"In our blue Pacific continent, machine guns, fighter jets, grey ships, and green battalions are not our primary security concerns," Fiji's Minister of Defence, Inia Seruiratu, said at the Shangri-La Dialogue, Asia's top security meeting.
The gathering, which ends on Sunday, has been dominated by discussions about Russia's invasion of Ukraine and escalating tensions between the US and China over issues ranging from Taiwan's sovereignty to Pacific military bases.
After China inked a security pact with the Solomon Islands in April, the United States, Australia, and New Zealand became concerned about Beijing's increased military presence in the Pacific.
Greenery is creeping up the formerly grey and barren slopes of Japan's Mount Fuji, with experts attributing the gradual reforestation to global warming.
According to a study published in the scientific journal Plants by Japanese scientists, the tree line on Mount Fuji has risen by up to 30 meters in the last four decades. It also mentions that larch trees, which normally grow close to the ground and follow the contours of the windswept 3,776-metre peak, are becoming more upright.

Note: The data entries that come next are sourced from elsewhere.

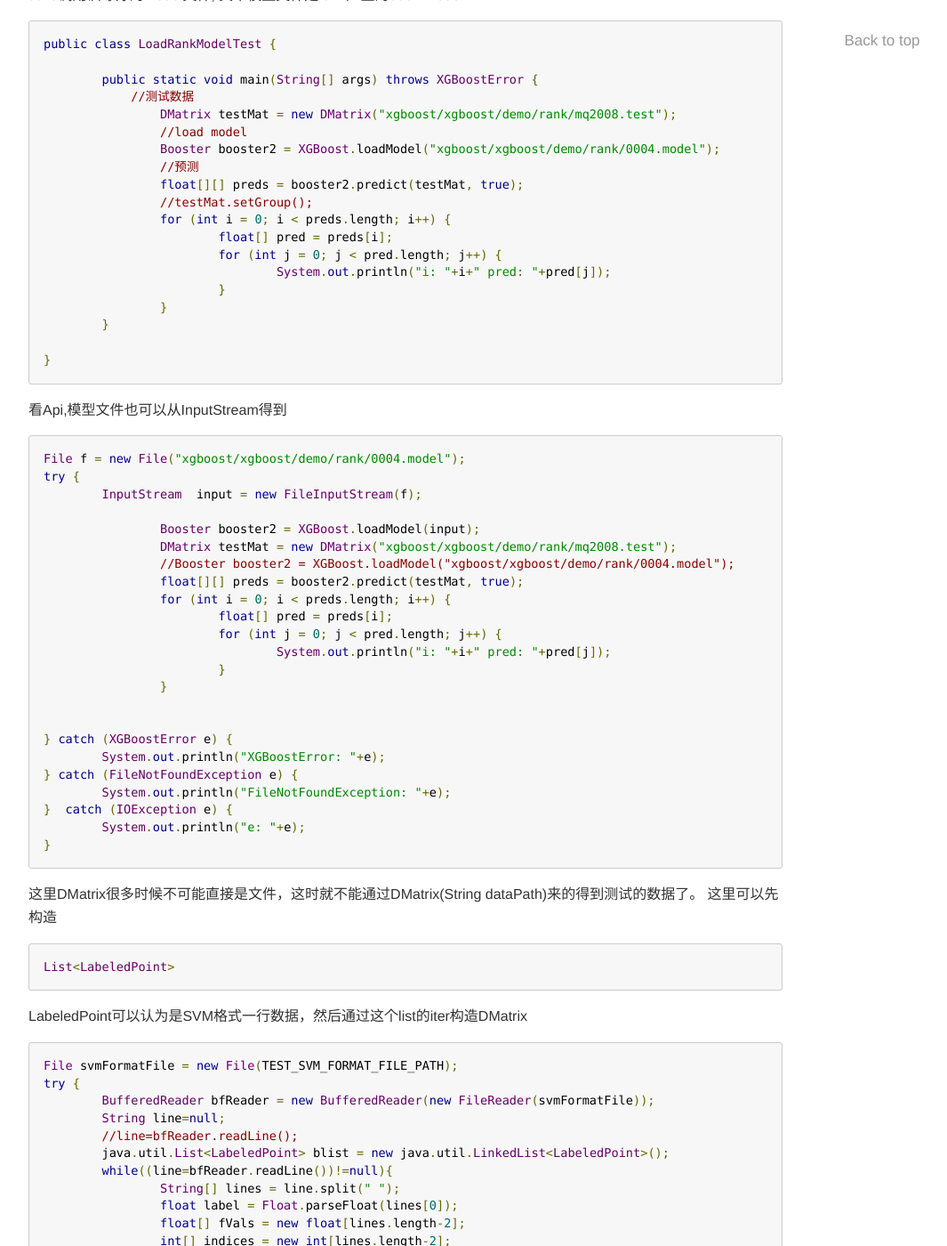
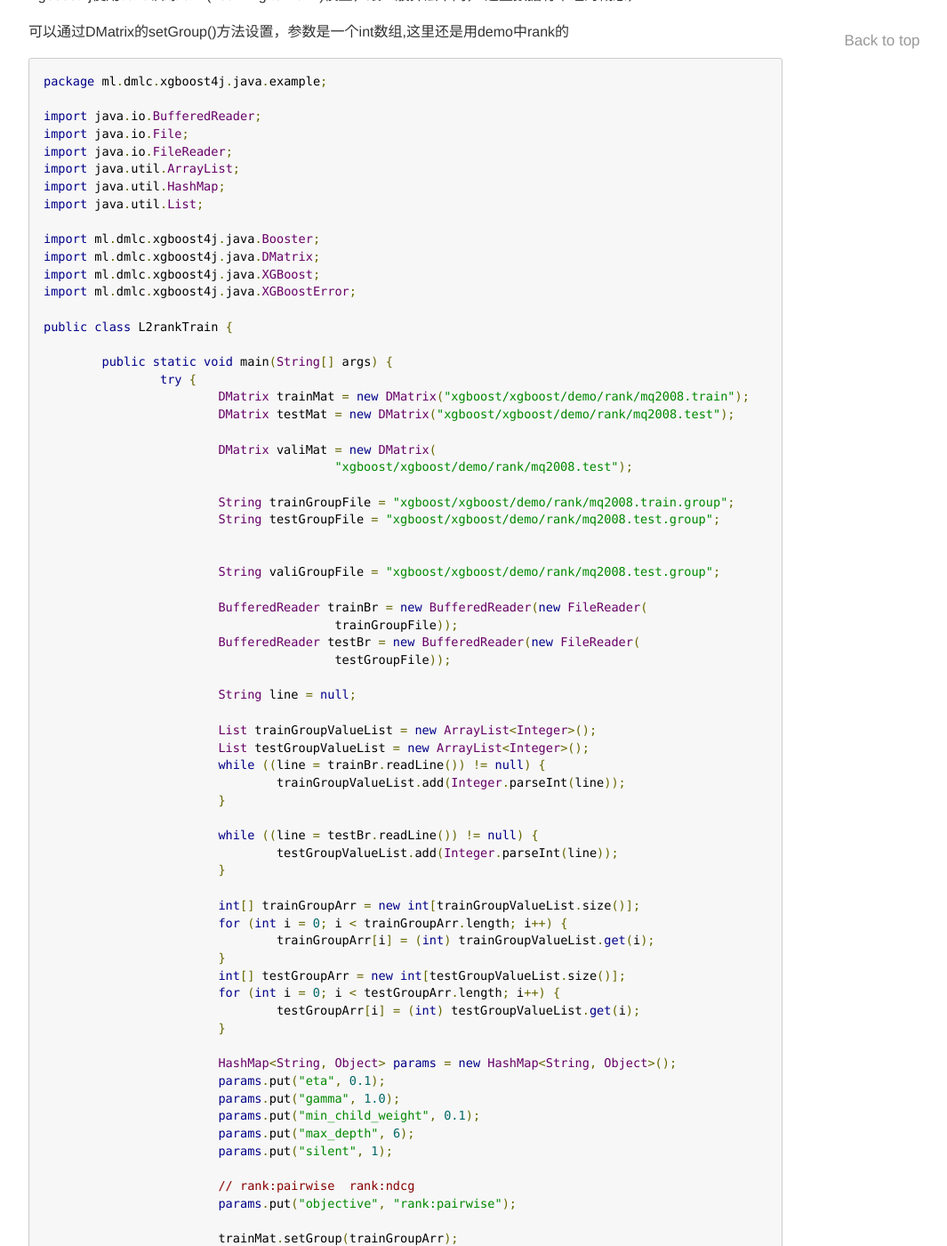
Before and after one commit to luyee/2pc.github.io, a Jekyll site: the page built from _posts/datascience/2016-05-19-Xgboost.md, in a window 1280 px wide and 1400 px high, scrolled down 230 px. Shown: the whole window at 89% size, without its empty margins (38-1103 px from the left). Built offline with Jekyll 4.4.1, drawn with Linux system fonts in a browser that asks for light colours; comment, search, counter and statistics services are not loaded; some of the changed text lies outside the part shown.

Commit message:
Update 2016-05-19-Xgboost.md

````diff
--- a/_posts/datascience/2016-05-19-Xgboost.md
+++ b/_posts/datascience/2016-05-19-Xgboost.md
@@ -6,6 +6,112 @@ description: "LIBSVM"
 category: "Xgboost"
 tags: ["ML","Datascience","Xgboost","","rank"]
 ---
+Xgboost4j使用Java训练rank(Learning to Rank)模型，跟一般算法不同， 这里数据有个组的概念，
+
+可以通过DMatrix的setGroup()方法设置，参数是一个int数组,这里还是用demo中rank的
+
+```
+package ml.dmlc.xgboost4j.java.example;
+
+import java.io.BufferedReader;
+import java.io.File;
+import java.io.FileReader;
+import java.util.ArrayList;
+import java.util.HashMap;
+import java.util.List;
+
+import ml.dmlc.xgboost4j.java.Booster;
+import ml.dmlc.xgboost4j.java.DMatrix;
+import ml.dmlc.xgboost4j.java.XGBoost;
+import ml.dmlc.xgboost4j.java.XGBoostError;
+
+public class L2rankTrain {
+
+	public static void main(String[] args) {
+		try {
+			DMatrix trainMat = new DMatrix("xgboost/xgboost/demo/rank/mq2008.train");
+			DMatrix testMat = new DMatrix("xgboost/xgboost/demo/rank/mq2008.test");
+
+			DMatrix valiMat = new DMatrix(
+					"xgboost/xgboost/demo/rank/mq2008.test");
+
+			String trainGroupFile = "xgboost/xgboost/demo/rank/mq2008.train.group";
+			String testGroupFile = "xgboost/xgboost/demo/rank/mq2008.test.group";
+
+
+			String valiGroupFile = "xgboost/xgboost/demo/rank/mq2008.test.group";
+
+			BufferedReader trainBr = new BufferedReader(new FileReader(
+					trainGroupFile));
+			BufferedReader testBr = new BufferedReader(new FileReader(
+					testGroupFile));
+
+			String line = null;
+
+			List trainGroupValueList = new ArrayList<Integer>();
+			List testGroupValueList = new ArrayList<Integer>();
+			while ((line = trainBr.readLine()) != null) {
+				trainGroupValueList.add(Integer.parseInt(line));
+			}
+
+			while ((line = testBr.readLine()) != null) {
+				testGroupValueList.add(Integer.parseInt(line));
+			}
+
+			int[] trainGroupArr = new int[trainGroupValueList.size()];
+			for (int i = 0; i < trainGroupArr.length; i++) {
+				trainGroupArr[i] = (int) trainGroupValueList.get(i);
+			}
+			int[] testGroupArr = new int[testGroupValueList.size()];
+			for (int i = 0; i < testGroupArr.length; i++) {
+				testGroupArr[i] = (int) testGroupValueList.get(i);
+			}
+
+			HashMap<String, Object> params = new HashMap<String, Object>();
+			params.put("eta", 0.1);
+			params.put("gamma", 1.0);
+			params.put("min_child_weight", 0.1);
+			params.put("max_depth", 6);
+			params.put("silent", 1);
+
+			// rank:pairwise  rank:ndcg
+			params.put("objective", "rank:pairwise");
+
+			trainMat.setGroup(trainGroupArr);
+			testMat.setGroup(testGroupArr);
+
+			HashMap<String, DMatrix> watches = new HashMap<String, DMatrix>();
+			watches.put("train", trainMat);
+			watches.put("test", testMat);
+			// watches.put("val", value);
+
+			int round = 4;
+
+			Booster booster = XGBoost.train(trainMat, params, round, watches,
+					null, null);
+
+//			booster.saveModel(modelPath);
+//			XGBoost.loadModel(modelPath);
+//			XGBoost.loadModel(in);
+			// predict
+
+			float[][] predicts = booster.predict(testMat);
+			System.out.println("predicts.length: " + predicts.length);
+			for (int i = 0; i < predicts.length; i++) {
+				float[] pred = predicts[i];
+				for (int j = 0; j < pred.length; j++) {
+					System.out.println(pred[j]);
+				}
+			}
+		} catch (Exception e) {
+			e.printStackTrace();
+		}
+
+	}
+
+}
+
+```
 
 
 Java调用训练好的model文件,  其中模型文件是rank产生的0004.model
````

The scientific findings coincide with the unusually late appearance of snow on the mountain's upper levels, which is located about 100 kilometers west of Tokyo. Even in late December, observers noted that there was no snow on the peak, which some interpreted as a sign that magma was rising within the volcano and that an eruption was imminent.